Note from Rafik Beekun: It is time that our country shows some backbone when dealing with tyranny around the world. Gaddafi is a dictator who has been linked to terrorism and repression for decades. However, in spite of his lack of movement towards democracy and the domestic repression in his own country, all is now forgiven between the U.S. and Libya. If the U.S. wants the people of Libya to recognize the true value of the freedoms we, Americans, cherish, it would stand by them in their fight for a democratic state.
Washington Post, Sunday, September 7, 2008; Page B06
[...]On Friday Condoleezza Rice became the first U.S. secretary of state to visit Libya since 1953; she had dinner with Moammar Gaddafi, sponsor of two of the most spectacular acts of terrorism against Americans and a cruel dictator in his own country since 1969.
The visit was the culmination of years of effort by the administration to restore relations, during which Mr. Gaddafi disclosed and gave up a nuclear weapons program, cooperated in the U.S. campaign against al-Qaeda and reached a final settlement on claims by the victims of the 1980s bombings of a U.S. airliner and a Berlin disco. U.S. officials [...] downplay the fact that U.S. oil companies are eager to resume operations in Libya and that senior administration officials such as Vice President Cheney have been pushing their cause since well before the “strategic changes” lauded by Ms. Rice. In fact, a trade and investment deal was on the agenda for her visit.

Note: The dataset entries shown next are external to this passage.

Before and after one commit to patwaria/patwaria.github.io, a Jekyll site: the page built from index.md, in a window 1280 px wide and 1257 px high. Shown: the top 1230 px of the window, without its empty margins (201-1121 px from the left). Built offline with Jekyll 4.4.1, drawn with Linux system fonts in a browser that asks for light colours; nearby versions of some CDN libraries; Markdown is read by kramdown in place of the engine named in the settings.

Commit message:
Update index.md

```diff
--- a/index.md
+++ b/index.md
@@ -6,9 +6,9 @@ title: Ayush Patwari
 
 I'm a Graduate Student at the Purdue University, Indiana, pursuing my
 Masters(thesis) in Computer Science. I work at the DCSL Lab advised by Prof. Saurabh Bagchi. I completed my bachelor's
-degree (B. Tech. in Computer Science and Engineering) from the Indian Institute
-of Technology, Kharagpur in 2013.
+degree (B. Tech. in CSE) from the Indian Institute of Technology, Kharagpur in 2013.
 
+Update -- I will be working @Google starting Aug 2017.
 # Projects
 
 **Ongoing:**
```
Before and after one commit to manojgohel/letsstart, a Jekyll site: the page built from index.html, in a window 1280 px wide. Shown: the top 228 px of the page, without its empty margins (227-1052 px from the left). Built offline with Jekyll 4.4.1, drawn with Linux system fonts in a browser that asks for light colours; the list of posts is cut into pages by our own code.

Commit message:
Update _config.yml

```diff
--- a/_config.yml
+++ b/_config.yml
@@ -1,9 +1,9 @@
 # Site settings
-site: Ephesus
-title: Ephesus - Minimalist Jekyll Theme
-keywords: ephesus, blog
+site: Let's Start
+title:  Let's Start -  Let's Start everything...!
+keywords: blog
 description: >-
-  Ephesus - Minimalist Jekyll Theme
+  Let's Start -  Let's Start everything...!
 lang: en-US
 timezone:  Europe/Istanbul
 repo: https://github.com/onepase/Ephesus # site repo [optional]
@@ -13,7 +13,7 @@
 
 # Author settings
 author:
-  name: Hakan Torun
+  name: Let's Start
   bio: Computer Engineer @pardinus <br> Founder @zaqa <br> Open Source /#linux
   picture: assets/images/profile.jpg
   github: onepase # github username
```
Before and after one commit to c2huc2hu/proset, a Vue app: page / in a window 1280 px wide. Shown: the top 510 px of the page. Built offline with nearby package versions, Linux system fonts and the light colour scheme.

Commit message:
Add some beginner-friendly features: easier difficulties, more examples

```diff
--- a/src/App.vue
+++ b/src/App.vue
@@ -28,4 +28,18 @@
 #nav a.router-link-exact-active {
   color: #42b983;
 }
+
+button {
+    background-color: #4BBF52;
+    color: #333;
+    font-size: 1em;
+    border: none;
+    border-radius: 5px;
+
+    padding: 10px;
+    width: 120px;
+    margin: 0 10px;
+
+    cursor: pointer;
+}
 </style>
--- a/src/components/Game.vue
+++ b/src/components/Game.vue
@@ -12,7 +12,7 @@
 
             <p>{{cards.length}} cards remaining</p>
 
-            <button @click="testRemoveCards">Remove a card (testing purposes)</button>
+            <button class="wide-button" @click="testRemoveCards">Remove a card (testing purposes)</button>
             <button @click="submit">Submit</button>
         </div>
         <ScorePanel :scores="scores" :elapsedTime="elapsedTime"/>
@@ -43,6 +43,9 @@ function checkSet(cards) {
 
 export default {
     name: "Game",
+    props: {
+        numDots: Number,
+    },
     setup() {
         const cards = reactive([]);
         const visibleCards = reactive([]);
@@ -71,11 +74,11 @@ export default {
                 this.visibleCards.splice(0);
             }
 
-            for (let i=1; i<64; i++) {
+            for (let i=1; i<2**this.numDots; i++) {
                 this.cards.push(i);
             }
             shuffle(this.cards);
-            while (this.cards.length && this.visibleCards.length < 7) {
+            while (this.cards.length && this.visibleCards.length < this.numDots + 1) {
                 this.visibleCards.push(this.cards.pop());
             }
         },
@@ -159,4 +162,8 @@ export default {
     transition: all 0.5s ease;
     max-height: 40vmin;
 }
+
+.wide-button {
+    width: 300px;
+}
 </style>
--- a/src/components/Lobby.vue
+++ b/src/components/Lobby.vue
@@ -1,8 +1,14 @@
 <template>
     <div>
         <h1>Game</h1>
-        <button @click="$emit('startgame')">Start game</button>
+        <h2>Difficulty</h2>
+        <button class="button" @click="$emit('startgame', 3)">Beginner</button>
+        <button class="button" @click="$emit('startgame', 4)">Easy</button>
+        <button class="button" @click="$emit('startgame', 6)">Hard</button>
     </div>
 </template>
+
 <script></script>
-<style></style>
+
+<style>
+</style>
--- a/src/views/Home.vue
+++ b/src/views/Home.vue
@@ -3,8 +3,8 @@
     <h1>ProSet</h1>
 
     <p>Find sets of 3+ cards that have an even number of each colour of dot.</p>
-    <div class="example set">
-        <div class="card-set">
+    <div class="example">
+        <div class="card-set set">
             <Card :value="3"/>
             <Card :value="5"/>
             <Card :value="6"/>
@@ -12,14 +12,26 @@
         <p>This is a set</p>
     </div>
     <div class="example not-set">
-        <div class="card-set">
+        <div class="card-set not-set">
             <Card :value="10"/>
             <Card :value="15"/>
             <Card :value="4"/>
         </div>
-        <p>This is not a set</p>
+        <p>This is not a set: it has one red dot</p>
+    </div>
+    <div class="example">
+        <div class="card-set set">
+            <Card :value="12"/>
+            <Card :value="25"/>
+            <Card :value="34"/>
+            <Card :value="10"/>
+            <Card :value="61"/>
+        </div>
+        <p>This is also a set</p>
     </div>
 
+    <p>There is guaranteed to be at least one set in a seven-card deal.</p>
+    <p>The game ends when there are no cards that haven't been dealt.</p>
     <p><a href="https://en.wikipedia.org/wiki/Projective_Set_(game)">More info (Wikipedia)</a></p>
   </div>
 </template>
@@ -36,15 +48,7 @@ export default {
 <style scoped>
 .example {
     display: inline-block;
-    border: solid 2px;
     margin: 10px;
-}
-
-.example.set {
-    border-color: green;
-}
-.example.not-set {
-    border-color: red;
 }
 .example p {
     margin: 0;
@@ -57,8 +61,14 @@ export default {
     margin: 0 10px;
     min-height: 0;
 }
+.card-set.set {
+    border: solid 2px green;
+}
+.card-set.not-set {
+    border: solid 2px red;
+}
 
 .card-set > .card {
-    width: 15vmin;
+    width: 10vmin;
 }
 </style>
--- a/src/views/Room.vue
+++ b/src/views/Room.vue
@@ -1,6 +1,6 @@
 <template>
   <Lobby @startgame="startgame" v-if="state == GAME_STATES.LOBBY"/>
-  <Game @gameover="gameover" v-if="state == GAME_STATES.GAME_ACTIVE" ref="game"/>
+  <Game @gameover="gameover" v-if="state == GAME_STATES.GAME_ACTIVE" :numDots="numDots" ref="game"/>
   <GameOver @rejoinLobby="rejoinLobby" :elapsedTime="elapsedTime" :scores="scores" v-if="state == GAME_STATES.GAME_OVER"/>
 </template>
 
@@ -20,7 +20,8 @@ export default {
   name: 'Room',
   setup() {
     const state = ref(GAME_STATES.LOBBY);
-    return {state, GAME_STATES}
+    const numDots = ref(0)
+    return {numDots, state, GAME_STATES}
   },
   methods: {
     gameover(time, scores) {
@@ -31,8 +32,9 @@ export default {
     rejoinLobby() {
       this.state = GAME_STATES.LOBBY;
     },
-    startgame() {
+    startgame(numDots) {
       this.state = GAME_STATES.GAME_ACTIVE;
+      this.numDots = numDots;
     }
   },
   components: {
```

Not on the public agenda was the beleaguered cause of human rights in Libya. The Gaddafi regime has not altered its domestic repression. The ruler’s son Saif, who occasionally has spoken of the need for democratic reforms, mysteriously announced his retirement from politics last month. The country’s best-known political prisoner, Fathi al-Jahmi, remained confined in a hospital during Ms. Rice’s visit; he has been jailed or forcibly hospitalized since 2002 for advocating democracy. When questioned by reporters, Ms. Rice said that she would raise the dissident’s case, but the secretary passed up the opportunity to make his release — much less any other liberalization in Libya — a condition for her historic visit. [more]